Directions for this task –
The lines to find are those in the entries that hold the word "done"; copy every one of them.

Extracted records –
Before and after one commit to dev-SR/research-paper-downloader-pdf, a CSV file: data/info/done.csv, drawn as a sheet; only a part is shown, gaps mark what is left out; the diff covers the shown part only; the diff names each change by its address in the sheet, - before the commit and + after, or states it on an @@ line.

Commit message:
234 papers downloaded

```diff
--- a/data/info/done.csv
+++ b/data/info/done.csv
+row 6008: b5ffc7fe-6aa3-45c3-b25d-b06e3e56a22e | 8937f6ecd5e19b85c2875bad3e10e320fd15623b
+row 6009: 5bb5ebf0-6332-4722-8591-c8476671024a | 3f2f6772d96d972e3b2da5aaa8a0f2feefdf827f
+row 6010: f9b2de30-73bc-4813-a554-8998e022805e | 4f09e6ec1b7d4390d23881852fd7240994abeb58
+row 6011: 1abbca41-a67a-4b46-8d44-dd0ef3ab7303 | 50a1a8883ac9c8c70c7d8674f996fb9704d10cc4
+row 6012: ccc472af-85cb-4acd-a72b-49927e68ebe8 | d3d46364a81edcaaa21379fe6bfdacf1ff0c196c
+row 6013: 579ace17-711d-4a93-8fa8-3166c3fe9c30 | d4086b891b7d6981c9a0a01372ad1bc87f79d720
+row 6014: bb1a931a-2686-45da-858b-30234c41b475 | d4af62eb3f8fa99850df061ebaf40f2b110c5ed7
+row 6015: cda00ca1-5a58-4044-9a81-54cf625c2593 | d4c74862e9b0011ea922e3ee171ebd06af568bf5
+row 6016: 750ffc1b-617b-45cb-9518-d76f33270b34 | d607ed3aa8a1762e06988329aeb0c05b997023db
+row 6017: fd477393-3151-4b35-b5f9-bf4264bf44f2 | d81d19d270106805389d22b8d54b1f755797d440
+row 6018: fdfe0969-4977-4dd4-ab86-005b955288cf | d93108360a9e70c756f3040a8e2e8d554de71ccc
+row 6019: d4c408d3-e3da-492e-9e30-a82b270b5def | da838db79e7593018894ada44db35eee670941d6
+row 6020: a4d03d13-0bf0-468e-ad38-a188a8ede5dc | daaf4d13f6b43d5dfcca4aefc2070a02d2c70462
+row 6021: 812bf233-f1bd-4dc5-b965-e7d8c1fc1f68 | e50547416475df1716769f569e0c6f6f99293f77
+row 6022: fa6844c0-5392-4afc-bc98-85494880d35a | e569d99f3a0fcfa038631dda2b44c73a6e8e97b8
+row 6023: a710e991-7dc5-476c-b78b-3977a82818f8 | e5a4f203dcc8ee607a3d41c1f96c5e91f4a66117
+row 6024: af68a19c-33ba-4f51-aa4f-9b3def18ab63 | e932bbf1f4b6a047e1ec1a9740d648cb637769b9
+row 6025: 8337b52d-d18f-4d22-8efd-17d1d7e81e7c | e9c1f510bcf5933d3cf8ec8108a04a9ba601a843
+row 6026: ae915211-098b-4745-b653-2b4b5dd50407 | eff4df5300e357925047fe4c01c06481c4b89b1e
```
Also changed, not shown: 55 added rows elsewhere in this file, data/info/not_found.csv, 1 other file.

Task answer –
Before and after one commit to dev-SR/research-paper-downloader-pdf, a CSV file: data/info/done.csv, drawn as a sheet; only a part is shown, gaps mark what is left out; the diff covers the shown part only; the diff names each change by its address in the sheet, - before the commit and + after, or states it on an @@ line.
--- a/data/info/done.csv
+++ b/data/info/done.csv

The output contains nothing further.